Exercise objective
Repeat the whole listing exactly.
═════ Records supplied ═════
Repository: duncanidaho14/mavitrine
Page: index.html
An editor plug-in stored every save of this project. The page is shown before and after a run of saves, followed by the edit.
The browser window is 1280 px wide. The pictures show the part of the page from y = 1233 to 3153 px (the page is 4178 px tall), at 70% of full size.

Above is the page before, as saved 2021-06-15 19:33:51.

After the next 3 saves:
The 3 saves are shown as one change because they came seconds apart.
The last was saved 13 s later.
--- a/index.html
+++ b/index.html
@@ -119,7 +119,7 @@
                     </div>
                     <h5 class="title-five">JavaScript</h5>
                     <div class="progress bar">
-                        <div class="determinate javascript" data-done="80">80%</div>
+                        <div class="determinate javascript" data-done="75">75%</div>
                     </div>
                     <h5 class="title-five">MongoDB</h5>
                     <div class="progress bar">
═════
Result of the exercise
Repository: duncanidaho14/mavitrine
Page: index.html
An editor plug-in stored every save of this project. The page is shown before and after a run of saves, followed by the edit.
The browser window is 1280 px wide. The pictures show the part of the page from y = 1233 to 3153 px (the page is 4178 px tall), at 70% of full size.

Above is the page before, as saved 2021-06-15 19:33:51.

After the next 3 saves:
The 3 saves are shown as one change because they came seconds apart.
The last was saved 13 s later.
--- a/index.html
+++ b/index.html
@@ -119,7 +119,7 @@
                     </div>
                     <h5 class="title-five">JavaScript</h5>
                     <div class="progress bar">
-                        <div class="determinate javascript" data-done="80">80%</div>
+                        <div class="determinate javascript" data-done="75">75%</div>
                     </div>
                     <h5 class="title-five">MongoDB</h5>
                     <div class="progress bar">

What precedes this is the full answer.